Entries taken from a collection
* * * * * * *
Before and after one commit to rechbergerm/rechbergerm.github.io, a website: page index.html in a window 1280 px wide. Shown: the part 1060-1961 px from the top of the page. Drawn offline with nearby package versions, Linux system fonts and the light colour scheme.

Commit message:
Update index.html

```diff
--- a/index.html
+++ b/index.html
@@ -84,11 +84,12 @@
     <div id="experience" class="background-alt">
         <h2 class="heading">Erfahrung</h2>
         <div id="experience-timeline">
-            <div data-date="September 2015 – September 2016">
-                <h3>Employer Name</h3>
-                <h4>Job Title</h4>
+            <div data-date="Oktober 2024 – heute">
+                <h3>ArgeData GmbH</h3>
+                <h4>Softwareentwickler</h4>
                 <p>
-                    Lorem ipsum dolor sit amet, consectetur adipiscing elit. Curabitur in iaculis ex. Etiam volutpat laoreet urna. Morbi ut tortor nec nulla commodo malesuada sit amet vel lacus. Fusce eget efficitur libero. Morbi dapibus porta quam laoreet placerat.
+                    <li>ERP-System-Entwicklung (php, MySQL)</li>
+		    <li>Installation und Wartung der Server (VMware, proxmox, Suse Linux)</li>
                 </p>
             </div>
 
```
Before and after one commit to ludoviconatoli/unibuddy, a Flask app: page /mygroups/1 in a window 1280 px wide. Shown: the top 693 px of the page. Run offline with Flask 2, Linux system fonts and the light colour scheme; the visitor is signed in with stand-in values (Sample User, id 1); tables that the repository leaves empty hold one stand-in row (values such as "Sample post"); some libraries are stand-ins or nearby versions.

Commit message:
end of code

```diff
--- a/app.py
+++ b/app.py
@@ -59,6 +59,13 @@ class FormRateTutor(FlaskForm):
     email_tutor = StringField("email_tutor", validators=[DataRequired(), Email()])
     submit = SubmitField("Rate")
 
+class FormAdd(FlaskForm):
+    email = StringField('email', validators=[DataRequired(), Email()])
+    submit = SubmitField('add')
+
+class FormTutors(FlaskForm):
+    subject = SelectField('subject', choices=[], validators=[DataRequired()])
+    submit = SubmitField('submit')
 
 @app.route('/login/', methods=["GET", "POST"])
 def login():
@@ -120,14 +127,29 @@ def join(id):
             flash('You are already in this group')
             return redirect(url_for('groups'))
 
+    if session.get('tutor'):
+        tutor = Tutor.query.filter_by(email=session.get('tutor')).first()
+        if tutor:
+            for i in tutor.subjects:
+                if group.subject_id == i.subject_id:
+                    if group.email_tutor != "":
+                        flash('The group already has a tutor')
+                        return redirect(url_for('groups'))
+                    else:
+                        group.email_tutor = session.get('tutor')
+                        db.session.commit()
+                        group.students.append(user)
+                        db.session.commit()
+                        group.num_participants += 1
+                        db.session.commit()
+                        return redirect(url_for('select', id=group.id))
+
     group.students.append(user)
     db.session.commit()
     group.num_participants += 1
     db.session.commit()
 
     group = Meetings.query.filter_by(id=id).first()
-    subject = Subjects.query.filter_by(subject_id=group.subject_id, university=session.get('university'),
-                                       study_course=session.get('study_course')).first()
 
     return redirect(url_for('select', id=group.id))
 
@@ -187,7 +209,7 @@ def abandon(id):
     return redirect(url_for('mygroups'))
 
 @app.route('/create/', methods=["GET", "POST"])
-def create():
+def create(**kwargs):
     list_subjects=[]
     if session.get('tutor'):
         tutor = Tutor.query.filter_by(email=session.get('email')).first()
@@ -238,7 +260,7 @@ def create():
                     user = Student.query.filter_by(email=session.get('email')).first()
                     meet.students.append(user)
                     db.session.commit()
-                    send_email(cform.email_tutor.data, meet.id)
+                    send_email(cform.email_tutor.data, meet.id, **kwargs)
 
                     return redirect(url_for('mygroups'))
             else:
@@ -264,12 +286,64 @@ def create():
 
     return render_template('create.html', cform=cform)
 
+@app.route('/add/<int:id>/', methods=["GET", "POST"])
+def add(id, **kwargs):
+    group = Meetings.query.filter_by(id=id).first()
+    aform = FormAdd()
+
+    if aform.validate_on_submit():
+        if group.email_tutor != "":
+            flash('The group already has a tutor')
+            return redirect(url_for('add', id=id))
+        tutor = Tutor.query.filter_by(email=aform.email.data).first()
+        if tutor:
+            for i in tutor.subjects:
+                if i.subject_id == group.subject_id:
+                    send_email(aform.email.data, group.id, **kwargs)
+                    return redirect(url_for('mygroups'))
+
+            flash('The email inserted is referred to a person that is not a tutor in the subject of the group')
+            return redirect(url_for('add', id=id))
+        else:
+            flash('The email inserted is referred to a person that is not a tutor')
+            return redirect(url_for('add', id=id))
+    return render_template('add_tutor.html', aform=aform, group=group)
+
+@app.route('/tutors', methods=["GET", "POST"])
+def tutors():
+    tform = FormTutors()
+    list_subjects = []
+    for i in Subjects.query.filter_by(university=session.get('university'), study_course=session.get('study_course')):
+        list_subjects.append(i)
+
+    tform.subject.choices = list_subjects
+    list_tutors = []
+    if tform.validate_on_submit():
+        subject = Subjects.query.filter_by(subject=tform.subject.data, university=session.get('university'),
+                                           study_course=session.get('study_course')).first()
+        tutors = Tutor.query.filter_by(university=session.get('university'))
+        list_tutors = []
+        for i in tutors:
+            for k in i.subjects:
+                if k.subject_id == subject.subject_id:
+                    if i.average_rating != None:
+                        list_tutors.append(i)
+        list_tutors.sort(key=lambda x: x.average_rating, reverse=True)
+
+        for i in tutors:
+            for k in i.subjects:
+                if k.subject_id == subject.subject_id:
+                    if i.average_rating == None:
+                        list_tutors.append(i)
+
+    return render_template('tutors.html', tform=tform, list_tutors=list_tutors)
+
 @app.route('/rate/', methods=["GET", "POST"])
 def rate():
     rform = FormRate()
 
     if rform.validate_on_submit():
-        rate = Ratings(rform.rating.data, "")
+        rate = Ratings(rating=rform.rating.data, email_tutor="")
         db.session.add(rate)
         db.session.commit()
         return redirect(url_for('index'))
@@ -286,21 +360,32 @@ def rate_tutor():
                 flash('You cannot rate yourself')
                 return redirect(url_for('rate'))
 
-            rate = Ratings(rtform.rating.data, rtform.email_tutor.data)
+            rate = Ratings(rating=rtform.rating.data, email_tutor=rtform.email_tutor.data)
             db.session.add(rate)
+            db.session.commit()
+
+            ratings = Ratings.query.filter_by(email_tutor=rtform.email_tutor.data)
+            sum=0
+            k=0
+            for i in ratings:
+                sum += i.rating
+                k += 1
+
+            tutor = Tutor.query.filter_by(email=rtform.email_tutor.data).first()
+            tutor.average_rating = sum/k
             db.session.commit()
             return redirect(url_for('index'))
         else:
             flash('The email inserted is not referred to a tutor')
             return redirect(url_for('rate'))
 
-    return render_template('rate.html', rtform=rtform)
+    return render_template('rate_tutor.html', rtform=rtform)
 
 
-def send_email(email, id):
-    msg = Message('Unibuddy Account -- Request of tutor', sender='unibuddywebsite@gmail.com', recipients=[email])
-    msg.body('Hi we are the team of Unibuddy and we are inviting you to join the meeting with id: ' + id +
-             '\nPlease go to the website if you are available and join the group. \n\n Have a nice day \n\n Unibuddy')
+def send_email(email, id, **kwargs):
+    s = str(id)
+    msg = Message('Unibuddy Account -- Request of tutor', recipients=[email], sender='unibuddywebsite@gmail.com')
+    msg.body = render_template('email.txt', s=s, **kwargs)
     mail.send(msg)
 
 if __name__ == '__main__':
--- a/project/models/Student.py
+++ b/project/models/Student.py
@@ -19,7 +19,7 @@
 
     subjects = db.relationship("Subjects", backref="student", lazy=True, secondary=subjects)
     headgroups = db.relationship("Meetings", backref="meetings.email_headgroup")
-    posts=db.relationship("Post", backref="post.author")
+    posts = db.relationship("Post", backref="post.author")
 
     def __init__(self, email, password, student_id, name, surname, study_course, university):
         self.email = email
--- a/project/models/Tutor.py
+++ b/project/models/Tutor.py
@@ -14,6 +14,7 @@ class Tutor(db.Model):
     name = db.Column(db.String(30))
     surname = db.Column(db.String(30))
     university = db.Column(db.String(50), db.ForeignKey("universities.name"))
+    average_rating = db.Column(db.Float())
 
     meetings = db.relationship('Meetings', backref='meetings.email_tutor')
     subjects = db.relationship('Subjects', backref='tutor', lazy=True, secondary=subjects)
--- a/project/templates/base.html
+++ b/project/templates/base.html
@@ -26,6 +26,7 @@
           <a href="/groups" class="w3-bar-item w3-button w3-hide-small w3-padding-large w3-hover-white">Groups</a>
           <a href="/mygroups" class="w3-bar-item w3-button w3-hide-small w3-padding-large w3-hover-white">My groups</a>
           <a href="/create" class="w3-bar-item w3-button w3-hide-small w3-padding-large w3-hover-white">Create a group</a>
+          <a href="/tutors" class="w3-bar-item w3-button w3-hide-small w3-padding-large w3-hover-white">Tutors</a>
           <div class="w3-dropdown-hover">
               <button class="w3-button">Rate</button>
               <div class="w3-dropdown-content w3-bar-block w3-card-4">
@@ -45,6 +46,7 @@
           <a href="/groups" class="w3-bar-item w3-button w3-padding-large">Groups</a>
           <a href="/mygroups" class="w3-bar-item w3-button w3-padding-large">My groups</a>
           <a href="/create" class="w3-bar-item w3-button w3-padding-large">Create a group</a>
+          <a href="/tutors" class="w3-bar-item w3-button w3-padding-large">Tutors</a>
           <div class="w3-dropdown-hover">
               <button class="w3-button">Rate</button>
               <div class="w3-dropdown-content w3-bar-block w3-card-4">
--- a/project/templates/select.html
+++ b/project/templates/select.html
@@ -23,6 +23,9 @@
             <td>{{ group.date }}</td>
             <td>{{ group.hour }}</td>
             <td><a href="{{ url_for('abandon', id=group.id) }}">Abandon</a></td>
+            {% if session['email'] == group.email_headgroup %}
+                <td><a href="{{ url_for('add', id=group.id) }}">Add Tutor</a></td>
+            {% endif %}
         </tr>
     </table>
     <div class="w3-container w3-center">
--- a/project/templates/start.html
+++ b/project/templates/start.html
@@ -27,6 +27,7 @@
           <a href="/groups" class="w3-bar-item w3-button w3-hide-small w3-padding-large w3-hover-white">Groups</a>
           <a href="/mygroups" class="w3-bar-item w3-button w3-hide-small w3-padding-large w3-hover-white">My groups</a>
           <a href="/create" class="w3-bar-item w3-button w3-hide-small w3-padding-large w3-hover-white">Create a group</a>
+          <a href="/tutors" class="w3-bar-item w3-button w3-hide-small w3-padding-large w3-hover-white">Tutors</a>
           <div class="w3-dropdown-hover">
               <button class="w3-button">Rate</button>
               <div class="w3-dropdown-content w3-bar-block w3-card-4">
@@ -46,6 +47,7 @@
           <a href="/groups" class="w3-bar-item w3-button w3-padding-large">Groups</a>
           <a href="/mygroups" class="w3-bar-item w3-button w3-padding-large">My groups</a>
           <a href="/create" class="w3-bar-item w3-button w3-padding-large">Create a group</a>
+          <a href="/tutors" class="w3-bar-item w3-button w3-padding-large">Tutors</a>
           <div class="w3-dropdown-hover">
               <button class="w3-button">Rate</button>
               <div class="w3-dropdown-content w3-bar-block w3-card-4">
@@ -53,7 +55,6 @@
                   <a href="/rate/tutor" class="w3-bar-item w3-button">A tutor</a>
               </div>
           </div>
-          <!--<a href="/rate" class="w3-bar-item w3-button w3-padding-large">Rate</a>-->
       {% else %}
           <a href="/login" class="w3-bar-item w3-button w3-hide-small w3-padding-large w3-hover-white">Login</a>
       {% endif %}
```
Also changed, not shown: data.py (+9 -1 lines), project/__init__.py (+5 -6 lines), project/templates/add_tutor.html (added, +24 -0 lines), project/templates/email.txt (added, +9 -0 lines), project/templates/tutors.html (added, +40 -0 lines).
* * * * * * *
Gather every line from the entries above where the word "relationship" appears, and copy them.

     subjects = db.relationship("Subjects", backref="student", lazy=True, secondary=subjects)
     headgroups = db.relationship("Meetings", backref="meetings.email_headgroup")
-    posts=db.relationship("Post", backref="post.author")
+    posts = db.relationship("Post", backref="post.author")
     meetings = db.relationship('Meetings', backref='meetings.email_tutor')
     subjects = db.relationship('Subjects', backref='tutor', lazy=True, secondary=subjects)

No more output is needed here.